Wetting, Adhesion, and Cohesion

Wetting occurs when a liquid maintains contact with a solid surface. The degree to which wetting occurs (i.e., wettability) is determined by the cohesive forces of the liquid molecules among themselves and the adhesive forces that result from the molecular interactions between the liquid and the solid as illustrated in the diagram below. (In real life, the molecules are not so neatly organized.)  Often wettability is measured by contact angle.

As the contact angle decreases, wetting increases. Conversely as the contact angle approaches 180°, wetting decreases. Wettability can be explained by the relative strength of the cohesive (L/L) and adhesive (S/L) forces as shown below. Strong adhesion with weak cohesion produces very low contact angles with nearly complete wetting. As the solid/liquid interactions weaken and the liquid/liquid interactions strengthen, wetting diminishes and contact angle increases.

Thus we define the Work of Adhesion as the interactive force between the liquid and solid phases and we use the Young-Dupree equation as follows:

The Work of Cohesion is defined as the force required to separate the liquid into separate parts and we use this formula:

Thus we have determined that the contact angle is somewhat inversely proportional to wettability. When the adhesive forces are weak and the cohesive forces are relatively stronger, high contact angles result indicating a lyophobic condition. When the contact angle exceeds 150° the condition is called superlyophobic (superhydrophobic if the liquid phase is water) and is often referred to as the "Lotus Effect" after the plant whose leaves exhibit extremely low wetting. When the contact angle exceeds 170° the condition is called ultralyophobic. On the flip side, very low cohesive forces relative to high adhesive forces produce lyophilic conditions with low contact angles and very high wettability.
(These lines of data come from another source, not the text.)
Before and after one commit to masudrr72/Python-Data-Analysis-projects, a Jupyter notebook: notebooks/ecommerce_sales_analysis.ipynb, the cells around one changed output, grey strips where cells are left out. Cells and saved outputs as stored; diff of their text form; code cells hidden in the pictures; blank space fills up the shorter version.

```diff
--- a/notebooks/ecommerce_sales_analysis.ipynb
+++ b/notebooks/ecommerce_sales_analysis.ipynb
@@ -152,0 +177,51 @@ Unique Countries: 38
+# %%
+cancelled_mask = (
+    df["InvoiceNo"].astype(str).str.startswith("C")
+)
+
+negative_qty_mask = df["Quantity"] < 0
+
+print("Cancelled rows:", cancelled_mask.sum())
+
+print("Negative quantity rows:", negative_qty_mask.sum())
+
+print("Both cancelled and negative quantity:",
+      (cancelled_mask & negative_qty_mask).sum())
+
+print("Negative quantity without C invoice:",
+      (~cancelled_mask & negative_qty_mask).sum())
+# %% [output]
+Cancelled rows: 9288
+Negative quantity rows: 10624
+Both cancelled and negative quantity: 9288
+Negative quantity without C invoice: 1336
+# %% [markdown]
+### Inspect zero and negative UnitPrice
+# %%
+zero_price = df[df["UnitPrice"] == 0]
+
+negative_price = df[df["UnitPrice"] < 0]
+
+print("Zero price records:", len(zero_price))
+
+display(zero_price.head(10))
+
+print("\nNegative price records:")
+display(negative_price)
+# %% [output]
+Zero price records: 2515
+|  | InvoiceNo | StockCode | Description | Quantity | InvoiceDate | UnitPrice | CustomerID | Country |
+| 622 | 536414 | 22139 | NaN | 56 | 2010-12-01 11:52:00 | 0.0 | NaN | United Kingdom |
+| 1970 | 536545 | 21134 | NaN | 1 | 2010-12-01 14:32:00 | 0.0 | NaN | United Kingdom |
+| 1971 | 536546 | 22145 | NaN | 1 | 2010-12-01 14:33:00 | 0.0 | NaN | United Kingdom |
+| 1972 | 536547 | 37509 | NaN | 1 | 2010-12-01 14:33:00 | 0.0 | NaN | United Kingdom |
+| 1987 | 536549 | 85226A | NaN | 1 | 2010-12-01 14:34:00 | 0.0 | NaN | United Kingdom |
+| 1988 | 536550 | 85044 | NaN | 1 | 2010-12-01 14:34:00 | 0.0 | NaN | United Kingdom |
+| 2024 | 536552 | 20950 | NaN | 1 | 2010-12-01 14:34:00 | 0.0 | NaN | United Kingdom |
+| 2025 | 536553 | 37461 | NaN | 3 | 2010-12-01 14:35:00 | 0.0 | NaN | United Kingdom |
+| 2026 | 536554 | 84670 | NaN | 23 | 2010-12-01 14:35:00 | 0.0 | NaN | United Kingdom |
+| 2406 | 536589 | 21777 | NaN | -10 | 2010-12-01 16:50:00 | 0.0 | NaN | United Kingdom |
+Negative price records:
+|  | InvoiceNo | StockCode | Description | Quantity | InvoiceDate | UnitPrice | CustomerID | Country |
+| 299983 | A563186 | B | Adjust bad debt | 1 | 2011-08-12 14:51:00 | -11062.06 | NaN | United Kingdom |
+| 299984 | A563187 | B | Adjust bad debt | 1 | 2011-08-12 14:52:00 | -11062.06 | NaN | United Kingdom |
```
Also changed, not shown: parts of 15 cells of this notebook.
The study of wettability is most easily accomplished when the solid phase is perfectly flat, smooth, chemically homogenous, and completely clean. In such ideal conditions, the contact angle hysteresis (that is, the difference between the advancing and receding contact angles) would be close to zero. (See our February 2008 Newsletter for a detailed discussion of advancing and receding.) In the real world, however, most solids are less than ideal and thus will exhibit a contact angle hysteresis. The change between maximum and minimum contact angles in a three-phase system is referred to as dynamic wetting. The contact angle hysteresis is used by researchers to quantify surface heterogeneity (the Wenzel state), surface roughness (the Cassie state), and to a lesser extent, surface deformation, liquid penetration, and surface mobility.

Typically we measure dynamic wetting by adding and removing volume to and from a drop without increasing or decreasing the three-phase line while simultaneously measuring the contact angle. This is most easily accomplished with our Automated Dispensing System and is the preferred method when measurements are time-sensitive. Additionally, we can measure advancing and receding contact angles using our Tilting Base option (shown below) with any ramé-hart contact angle goniometer. The latter method is considered superior by many due to the fact that no needle or dispensing tip is disturbing the drop while measurements are taken.
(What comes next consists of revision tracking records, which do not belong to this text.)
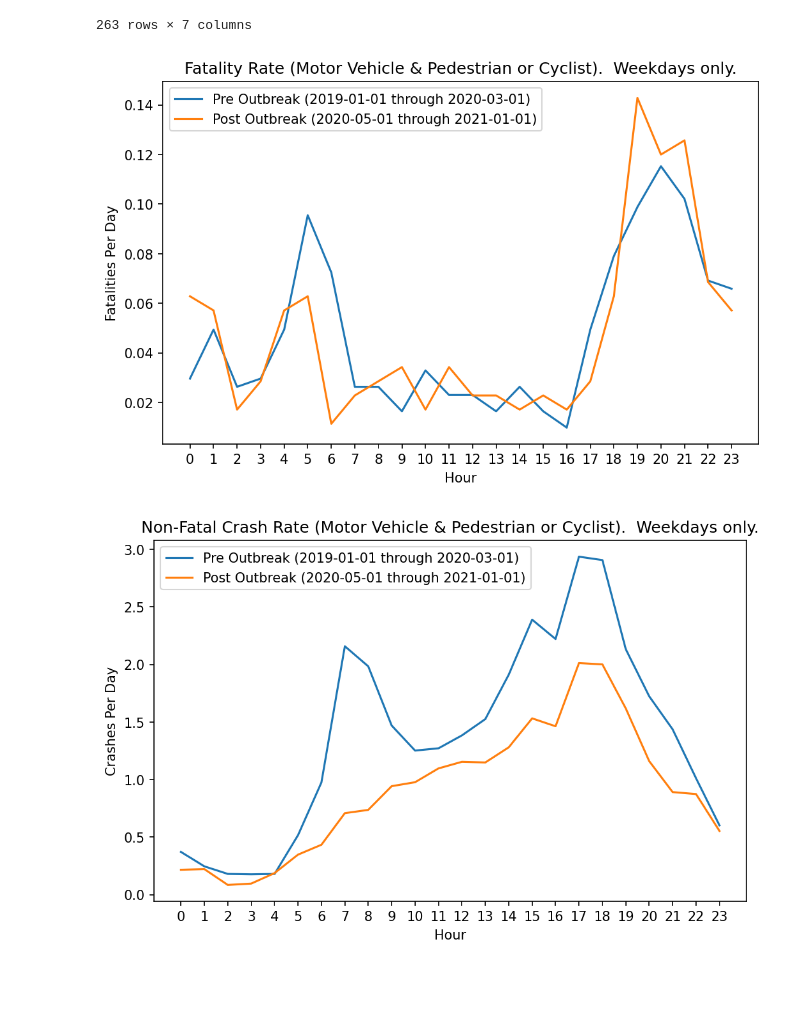
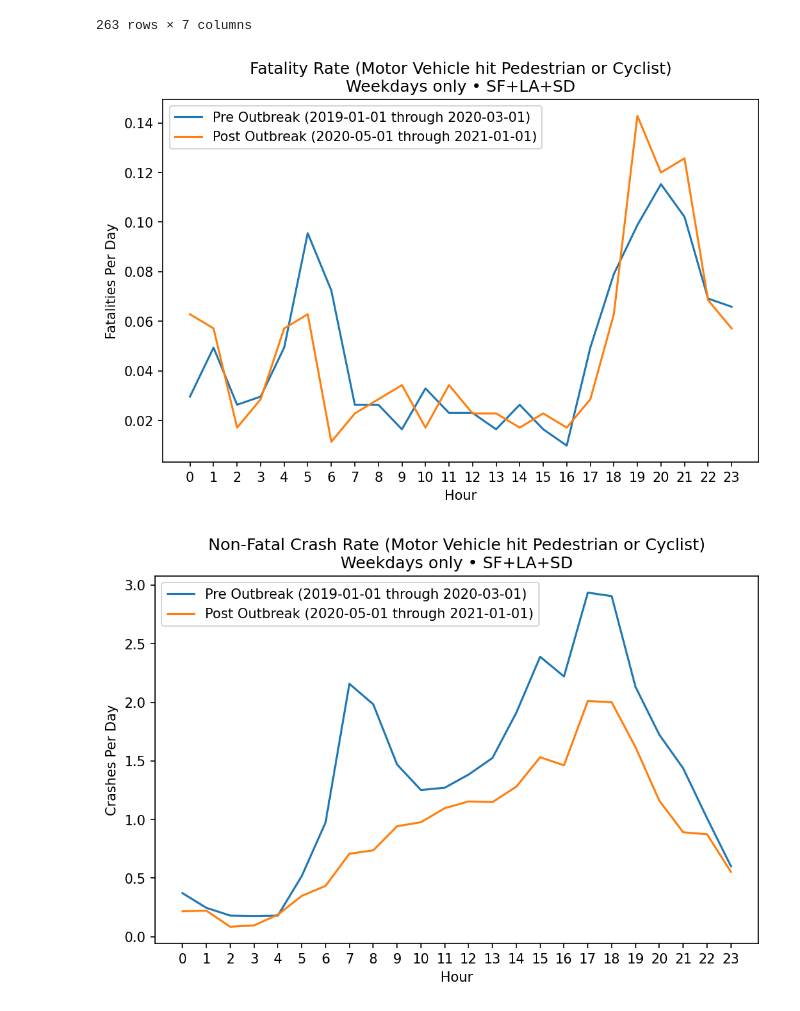
Before and after one commit to pwnage101/california-crash-analysis, a Jupyter notebook: CaliforniaCrashAnalysis.ipynb, the cells around one changed output. Cells and saved outputs as stored; diff of their text form; code cells hidden in the pictures; blank space fills up the shorter version.

Commit message:
more descriptive plot titles

```diff
--- a/CaliforniaCrashAnalysis.ipynb
+++ b/CaliforniaCrashAnalysis.ipynb
@@ -187,7 +187,7 @@ ax.plot(
     label=time_periods["post_outbreak"]["display_name"],
 )
 
-plt.title("Fatality Rate (Motor Vehicle & Pedestrian or Cyclist).  Weekdays only.")
+plt.title("Fatality Rate (Motor Vehicle hit Pedestrian or Cyclist)\nWeekdays only • SF+LA+SD")
 plt.ylabel('Fatalities Per Day')
 plt.xlabel('Hour')
 ax.set_xticks(range(0, 24))
@@ -196,39 +196,39 @@ fig.set_figwidth(8)
 fig.set_figheight(5)
 fig.set_dpi(150.0)
 # %% [output]
-[figure, old version]
+[figure, new version]
 # %%
 import matplotlib.pyplot as plt
 
 fig, ax = plt.subplots()
 
 # Plot pre-pandemic crashes vs. hour
 ax.plot(
     crash_frequency_df[
             (~crash_frequency_df.fatal) &
             (crash_frequency_df.dow_type == "weekday") &
             (crash_frequency_df.time_period_key == "pre_outbreak")
     ].set_index("collision_hour").collision_frequency,
     label=time_periods["pre_outbreak"]["display_name"],
 )
 
 # Plot post-pandemic crashes vs. hour
 ax.plot(
     crash_frequency_df[
             (~crash_frequency_df.fatal) &
             (crash_frequency_df.dow_type == "weekday") &
             (crash_frequency_df.time_period_key == "post_outbreak")
     ].set_index("collision_hour").collision_frequency,
     label=time_periods["post_outbreak"]["display_name"],
 )
 
-plt.title("Non-Fatal Crash Rate (Motor Vehicle & Pedestrian or Cyclist).  Weekdays only.")
+plt.title("Non-Fatal Crash Rate (Motor Vehicle hit Pedestrian or Cyclist)\nWeekdays only • SF+LA+SD")
 plt.ylabel('Crashes Per Day')
 plt.xlabel('Hour')
 ax.set_xticks(range(0, 24))
 legend = ax.legend(loc='upper left')
 fig.set_figwidth(8)
 fig.set_figheight(5)
 fig.set_dpi(150.0)
 # %% [output]
-[figure, old version]
+[figure, new version]
```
ramé-hart Automated Tilting Base Option (p/n 100-25-A)


What is a Knol?
A Knol is a unit of knowledge as defined by Google's new service (knol.google.com) which allows experts to write short articles to explain specific tasks or topics. The Google Knol competes with Wikipedia for a slice of the free information market. Unlike Wikipedia which is pure collaboration; Knols are written by individuals or co-authors and readers can comment but cannot directly edit them. A rating system is included to help readers find the most helpful article on topics for which many articles may exist.
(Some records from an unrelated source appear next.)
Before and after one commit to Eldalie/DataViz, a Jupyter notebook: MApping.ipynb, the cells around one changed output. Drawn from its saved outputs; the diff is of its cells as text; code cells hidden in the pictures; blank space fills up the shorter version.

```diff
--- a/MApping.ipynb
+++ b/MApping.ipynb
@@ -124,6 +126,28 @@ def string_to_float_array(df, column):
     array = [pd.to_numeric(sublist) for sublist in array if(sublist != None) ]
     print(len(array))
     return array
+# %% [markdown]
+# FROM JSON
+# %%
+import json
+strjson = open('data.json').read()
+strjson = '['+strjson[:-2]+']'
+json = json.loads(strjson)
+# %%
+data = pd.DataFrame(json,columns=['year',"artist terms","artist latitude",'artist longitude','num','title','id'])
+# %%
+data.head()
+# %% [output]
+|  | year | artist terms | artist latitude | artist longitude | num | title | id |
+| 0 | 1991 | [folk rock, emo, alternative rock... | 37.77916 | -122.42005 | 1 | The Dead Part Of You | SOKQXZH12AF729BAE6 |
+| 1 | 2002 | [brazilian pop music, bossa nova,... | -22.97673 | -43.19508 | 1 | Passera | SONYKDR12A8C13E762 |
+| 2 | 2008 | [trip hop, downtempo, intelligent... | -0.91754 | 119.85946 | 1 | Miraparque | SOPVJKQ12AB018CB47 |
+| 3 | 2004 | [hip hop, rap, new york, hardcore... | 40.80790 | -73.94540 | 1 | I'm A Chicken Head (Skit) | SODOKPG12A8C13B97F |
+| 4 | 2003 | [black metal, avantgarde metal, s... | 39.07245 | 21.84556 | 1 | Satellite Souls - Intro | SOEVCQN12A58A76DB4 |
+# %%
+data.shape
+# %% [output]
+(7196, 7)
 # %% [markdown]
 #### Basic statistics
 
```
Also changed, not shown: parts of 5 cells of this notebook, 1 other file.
The jury is still out on the Knol. Perhaps it will someday dominate Wikipedia and become as household as Google itself. Or perhaps it will go the way of the Edsel and the Betamax format. Time will tell. In the meantime, we've written our first Knol and invite you to read it. Go to http://tinyurl.com/dzffep to access the article. Please rate it and leave any comments that are pertinent.





Carl Clegg
Director of Sales
Phone 973-448-0305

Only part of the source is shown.